§ Work order
Search the entries below for the word "nazwisko", then copy each line in which it is found.

[User interface change data]
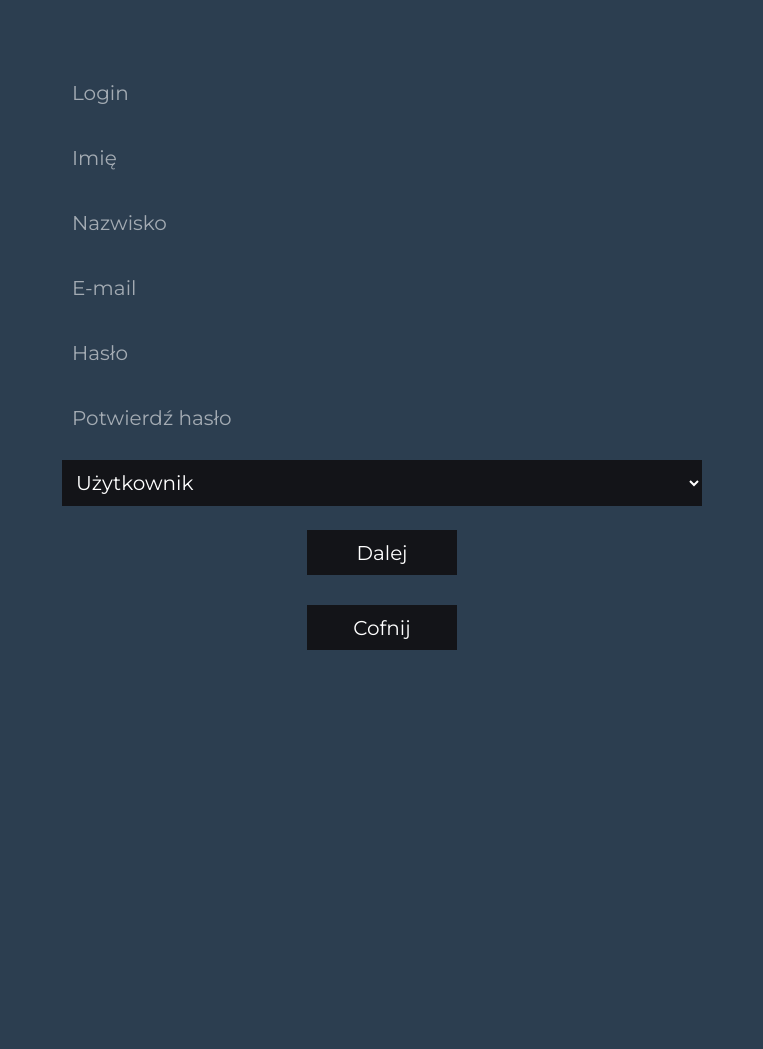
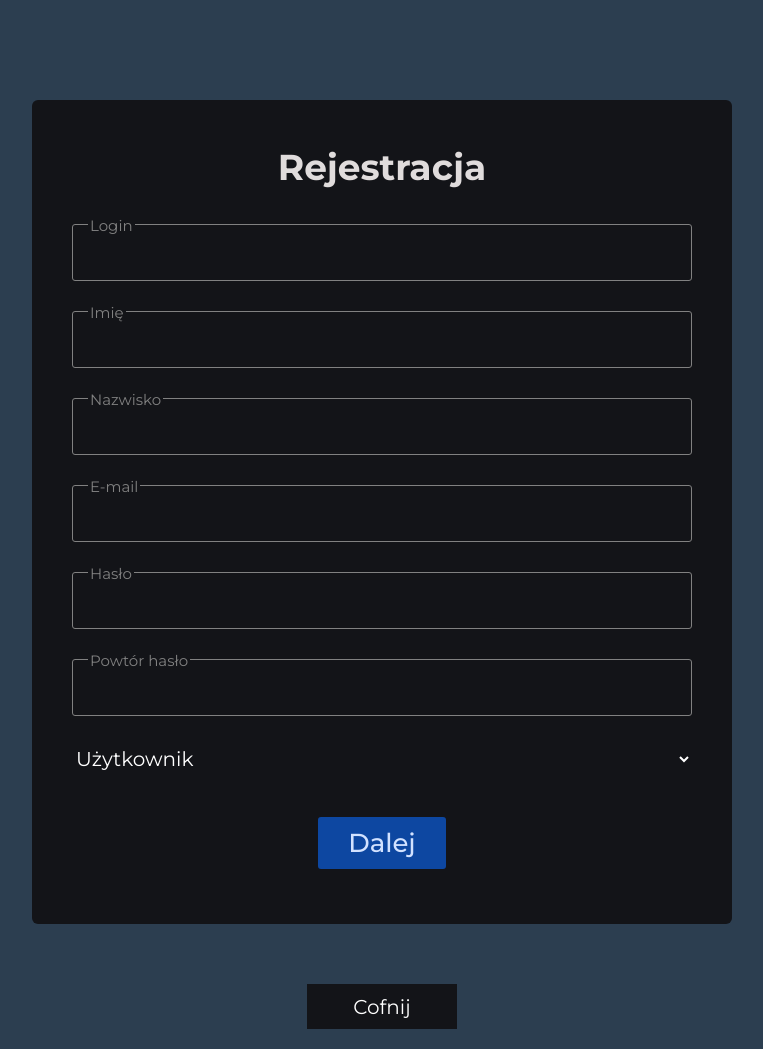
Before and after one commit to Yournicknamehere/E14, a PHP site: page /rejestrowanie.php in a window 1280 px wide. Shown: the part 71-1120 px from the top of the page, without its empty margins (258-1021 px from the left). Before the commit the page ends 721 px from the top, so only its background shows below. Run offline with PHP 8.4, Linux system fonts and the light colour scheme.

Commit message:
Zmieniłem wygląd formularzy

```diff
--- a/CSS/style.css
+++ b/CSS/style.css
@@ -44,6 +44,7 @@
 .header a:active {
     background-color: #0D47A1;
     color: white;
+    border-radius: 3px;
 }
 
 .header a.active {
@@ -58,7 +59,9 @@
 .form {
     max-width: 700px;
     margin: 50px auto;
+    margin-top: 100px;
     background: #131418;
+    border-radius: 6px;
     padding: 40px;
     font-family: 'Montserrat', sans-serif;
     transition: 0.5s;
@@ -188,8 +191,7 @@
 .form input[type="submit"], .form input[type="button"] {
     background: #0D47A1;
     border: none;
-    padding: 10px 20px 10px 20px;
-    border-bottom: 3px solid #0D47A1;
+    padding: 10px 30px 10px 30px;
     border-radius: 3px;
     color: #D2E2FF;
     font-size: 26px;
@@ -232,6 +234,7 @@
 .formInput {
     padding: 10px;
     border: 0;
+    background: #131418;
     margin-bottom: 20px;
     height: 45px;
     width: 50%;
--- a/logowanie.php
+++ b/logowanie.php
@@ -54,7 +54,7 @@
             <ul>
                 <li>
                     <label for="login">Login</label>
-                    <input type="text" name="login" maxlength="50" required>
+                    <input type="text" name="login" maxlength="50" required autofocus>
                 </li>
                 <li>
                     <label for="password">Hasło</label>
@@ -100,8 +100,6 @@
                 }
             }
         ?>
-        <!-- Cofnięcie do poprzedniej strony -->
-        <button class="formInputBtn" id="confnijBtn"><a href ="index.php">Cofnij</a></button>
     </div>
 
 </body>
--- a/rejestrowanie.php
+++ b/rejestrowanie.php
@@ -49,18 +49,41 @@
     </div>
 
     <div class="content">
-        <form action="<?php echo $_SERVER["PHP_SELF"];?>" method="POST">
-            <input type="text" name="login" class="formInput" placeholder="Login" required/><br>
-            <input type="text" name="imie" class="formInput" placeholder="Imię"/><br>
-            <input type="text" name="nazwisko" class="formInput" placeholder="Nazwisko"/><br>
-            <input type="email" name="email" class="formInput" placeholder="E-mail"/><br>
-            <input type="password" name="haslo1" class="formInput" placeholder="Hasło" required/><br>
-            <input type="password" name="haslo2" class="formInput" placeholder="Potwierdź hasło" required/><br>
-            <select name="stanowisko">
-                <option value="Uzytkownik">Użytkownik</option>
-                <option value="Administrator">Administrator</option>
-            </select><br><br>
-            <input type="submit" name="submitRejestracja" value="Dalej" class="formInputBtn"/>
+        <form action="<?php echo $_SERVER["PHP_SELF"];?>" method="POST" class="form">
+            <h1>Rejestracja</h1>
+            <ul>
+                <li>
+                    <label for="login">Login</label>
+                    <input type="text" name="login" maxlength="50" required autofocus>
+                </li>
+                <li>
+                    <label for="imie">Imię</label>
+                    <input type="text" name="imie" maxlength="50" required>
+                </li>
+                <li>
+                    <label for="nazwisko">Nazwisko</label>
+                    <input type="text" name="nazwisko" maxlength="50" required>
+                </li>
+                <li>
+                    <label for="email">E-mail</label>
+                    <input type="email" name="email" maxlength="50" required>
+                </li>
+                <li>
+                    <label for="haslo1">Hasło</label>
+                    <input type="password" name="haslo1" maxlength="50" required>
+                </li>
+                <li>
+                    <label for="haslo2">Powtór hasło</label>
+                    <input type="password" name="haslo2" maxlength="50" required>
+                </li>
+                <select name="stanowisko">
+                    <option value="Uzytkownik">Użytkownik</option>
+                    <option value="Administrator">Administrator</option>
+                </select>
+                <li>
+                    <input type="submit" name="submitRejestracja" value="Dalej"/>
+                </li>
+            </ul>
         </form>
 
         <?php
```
==
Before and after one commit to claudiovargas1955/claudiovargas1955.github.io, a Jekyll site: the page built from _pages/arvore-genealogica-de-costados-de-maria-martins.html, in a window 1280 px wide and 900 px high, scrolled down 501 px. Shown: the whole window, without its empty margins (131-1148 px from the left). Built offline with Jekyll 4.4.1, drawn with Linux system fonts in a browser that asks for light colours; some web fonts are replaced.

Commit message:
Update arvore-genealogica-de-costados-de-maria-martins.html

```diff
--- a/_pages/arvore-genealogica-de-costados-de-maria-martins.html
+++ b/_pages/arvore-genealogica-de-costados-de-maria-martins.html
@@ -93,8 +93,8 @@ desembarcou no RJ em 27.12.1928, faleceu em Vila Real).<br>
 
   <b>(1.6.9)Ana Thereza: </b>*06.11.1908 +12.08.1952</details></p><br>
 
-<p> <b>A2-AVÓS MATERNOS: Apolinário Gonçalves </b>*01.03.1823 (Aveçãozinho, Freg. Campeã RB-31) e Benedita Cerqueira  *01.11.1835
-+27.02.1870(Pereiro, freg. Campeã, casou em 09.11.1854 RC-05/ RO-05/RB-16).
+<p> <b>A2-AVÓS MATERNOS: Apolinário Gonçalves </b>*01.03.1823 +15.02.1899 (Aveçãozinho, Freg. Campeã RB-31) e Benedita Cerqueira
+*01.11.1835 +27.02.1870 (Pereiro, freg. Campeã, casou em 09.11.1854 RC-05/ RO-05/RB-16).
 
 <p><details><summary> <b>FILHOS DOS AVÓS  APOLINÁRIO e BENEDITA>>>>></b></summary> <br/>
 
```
==
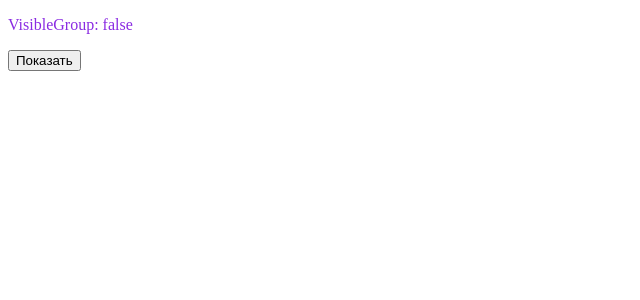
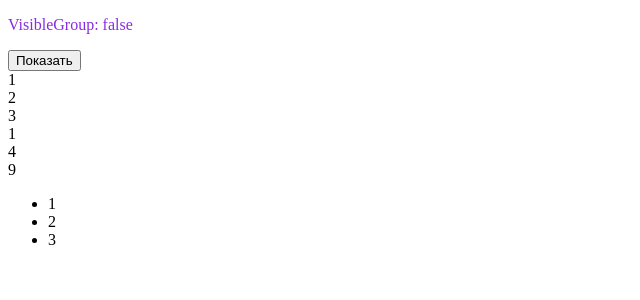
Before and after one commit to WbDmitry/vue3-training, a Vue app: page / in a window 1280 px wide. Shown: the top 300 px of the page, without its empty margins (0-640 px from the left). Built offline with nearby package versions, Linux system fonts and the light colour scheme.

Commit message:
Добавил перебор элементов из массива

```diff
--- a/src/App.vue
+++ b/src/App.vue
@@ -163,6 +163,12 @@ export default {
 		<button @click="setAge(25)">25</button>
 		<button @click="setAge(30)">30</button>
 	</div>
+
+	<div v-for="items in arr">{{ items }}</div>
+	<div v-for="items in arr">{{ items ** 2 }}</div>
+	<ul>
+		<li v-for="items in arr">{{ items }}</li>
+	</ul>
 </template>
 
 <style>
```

§ Answer box
-            <input type="text" name="nazwisko" class="formInput" placeholder="Nazwisko"/><br>
+                    <label for="nazwisko">Nazwisko</label>
+                    <input type="text" name="nazwisko" maxlength="50" required>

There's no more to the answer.